Azerbaijan, Baku, 1 July /Trend , A.Badalova /
Both Nabucco West and Trans Adriatic Pipeline (TAP) projects are needed in the medium term, EU Energy Commissioner Guenther Oettinger said in his article dedicated to the decision of the consortium of Azerbaijani Shah Deniz field development on transportation route to Europe.
The article was released by the European Union Delegation to Azerbaijan on Monday.
Last week the Shah Deniz Consortium officially announced the selection of TAP as the route to transport its gas to Europe. Another pipeline vying for Azerbaijani gas transportation to Europe was Nabucco West.
In his article "Shah Deniz Decision: More gas for Europe", Oettinger said that this Consortium's decision was an historical one, as it signals that substantial volumes of gas will come to Europe from a Caspian country. "For Europe it means 10 billion cubic meters of natural gas a year starting before 2020," Oettinger stressed.

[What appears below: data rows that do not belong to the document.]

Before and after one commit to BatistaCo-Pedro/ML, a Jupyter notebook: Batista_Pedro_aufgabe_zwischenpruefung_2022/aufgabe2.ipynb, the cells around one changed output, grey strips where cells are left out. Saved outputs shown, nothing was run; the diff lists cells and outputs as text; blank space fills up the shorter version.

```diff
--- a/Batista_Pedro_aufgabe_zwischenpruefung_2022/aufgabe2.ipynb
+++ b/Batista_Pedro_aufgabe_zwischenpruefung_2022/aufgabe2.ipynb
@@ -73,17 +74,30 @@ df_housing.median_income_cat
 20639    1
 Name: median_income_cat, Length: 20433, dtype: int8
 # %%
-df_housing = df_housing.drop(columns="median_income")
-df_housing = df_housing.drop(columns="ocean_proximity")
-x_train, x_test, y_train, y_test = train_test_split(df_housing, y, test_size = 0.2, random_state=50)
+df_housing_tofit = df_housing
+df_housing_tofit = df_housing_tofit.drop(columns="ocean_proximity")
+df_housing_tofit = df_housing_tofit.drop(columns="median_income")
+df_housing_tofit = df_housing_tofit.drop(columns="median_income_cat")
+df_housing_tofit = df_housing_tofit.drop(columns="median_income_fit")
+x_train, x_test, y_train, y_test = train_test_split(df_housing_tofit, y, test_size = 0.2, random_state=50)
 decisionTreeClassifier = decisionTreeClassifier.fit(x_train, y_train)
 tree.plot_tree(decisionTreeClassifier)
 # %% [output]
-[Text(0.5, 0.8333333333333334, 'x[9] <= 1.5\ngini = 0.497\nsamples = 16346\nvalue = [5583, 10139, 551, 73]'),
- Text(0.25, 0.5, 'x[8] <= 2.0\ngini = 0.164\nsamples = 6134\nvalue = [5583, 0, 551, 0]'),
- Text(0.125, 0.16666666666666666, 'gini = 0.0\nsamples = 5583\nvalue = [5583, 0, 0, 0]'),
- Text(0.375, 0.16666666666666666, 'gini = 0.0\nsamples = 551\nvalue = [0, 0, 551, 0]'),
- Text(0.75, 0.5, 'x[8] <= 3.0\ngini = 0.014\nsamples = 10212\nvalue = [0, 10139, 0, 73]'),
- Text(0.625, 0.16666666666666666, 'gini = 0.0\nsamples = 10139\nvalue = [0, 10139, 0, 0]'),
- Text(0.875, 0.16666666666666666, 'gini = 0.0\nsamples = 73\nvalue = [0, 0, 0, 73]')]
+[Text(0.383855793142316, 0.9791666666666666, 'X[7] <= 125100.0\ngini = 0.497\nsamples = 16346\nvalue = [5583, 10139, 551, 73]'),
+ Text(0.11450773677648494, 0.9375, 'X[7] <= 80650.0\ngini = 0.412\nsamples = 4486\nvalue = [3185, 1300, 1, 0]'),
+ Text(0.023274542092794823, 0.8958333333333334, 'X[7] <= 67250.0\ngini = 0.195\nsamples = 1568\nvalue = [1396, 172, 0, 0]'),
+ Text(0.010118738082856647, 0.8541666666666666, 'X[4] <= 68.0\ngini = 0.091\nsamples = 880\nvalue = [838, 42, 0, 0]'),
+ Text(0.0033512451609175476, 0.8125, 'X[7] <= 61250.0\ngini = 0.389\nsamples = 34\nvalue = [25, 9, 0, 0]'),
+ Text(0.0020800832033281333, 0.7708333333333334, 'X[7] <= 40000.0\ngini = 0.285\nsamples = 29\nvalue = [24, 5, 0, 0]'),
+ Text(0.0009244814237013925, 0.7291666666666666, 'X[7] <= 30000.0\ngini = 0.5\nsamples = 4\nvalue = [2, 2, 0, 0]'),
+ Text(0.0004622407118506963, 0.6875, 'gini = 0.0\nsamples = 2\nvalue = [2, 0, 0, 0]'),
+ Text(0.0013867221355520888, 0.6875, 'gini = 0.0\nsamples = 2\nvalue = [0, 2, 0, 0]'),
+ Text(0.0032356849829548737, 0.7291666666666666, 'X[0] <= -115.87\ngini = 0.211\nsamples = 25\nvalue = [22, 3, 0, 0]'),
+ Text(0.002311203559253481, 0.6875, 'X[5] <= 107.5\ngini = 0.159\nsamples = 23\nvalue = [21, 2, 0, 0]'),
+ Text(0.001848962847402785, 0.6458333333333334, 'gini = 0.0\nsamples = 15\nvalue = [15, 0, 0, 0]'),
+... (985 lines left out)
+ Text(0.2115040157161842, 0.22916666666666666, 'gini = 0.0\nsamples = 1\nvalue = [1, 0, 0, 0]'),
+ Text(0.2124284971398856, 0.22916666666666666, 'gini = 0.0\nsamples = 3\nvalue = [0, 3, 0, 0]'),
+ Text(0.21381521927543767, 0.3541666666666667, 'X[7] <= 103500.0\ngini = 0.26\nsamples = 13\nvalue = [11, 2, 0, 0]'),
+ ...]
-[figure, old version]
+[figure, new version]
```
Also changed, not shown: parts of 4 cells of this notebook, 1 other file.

Commissioner also noted that Azerbaijan is a door opener in the process of the gas supply diversification for the EU, which includes diversification of routes, sources and counterparties.
"But there are further major sources in the Southern Gas Corridor, linking the EU to Turkey, the Eastern Mediterranean, Iraq, Azerbaijan and other countries," Oettinger said.
In his article Oettinger also mentioned the Trans Anatolian gas pipeline (TANAP), which will initially bring gas from the second stage of Shah Deniz field development, and eventually from other fields in Azerbaijan, to the European market.
"What we see today is just the beginning. A decision to have TAP built first and to bring more gas later means that the route to Austria - currently Nabucco West - is still on the table. The question is not either one or the other, in the medium term both are needed. This is certain: we will need more gas in 2020, and Caspian gas is a good response to this need," Oettinger said in the article.
More importantly than the choice between TAP and Nabucco is the opening of the Southern Corridor, Oettinger said.
"With an effective and functioning internal energy market, with the necessary infrastructure and reverse flows in place, once the gas enters the EU, it can be transported anywhere in Europe. Interconnections, championed by the European Commission, will secure the ability of gas to reach Member States who have just one or only few suppliers, such as Romania, Bulgaria and Hungary", he added.
According to Oettinger, the Commission is also working with Serbia and Bulgaria to build a connection between these two, and Romania is now connected to Hungary and Bulgaria. "The North-South initiative, spearheaded by the Commission, has put in place many small interconnectors that create a web of interconnection in South East and Central Europe. But more is still needed, to bring competitive prices to Southern Europe," Oettinger stressed.
The TAP project is designed to transport gas from the Caspian region via Greece and Albania and across the Adriatic Sea to the south of Italy and further to Western Europe. Gas which will be produced during the second stage of Shah Deniz field development is considered as the main source for the project.
The TAP route will be approximately 870 kilometers in length (Greece 550 km; Albania 210 km; offshore Adriatic Sea 15km; Italy 5 km). TAP's initial pipeline capacity will be 10 billion cubic meters per year, but it will be easily expandable to 20 billion cubic meters per year. TAP's shareholders are AXPO of Switzerland (42.5 percent), Norway's Statoil (42.5 percent) and E.ON Ruhrgas of Germany (15 percent).
The construction of TAP is expected to start in 2015.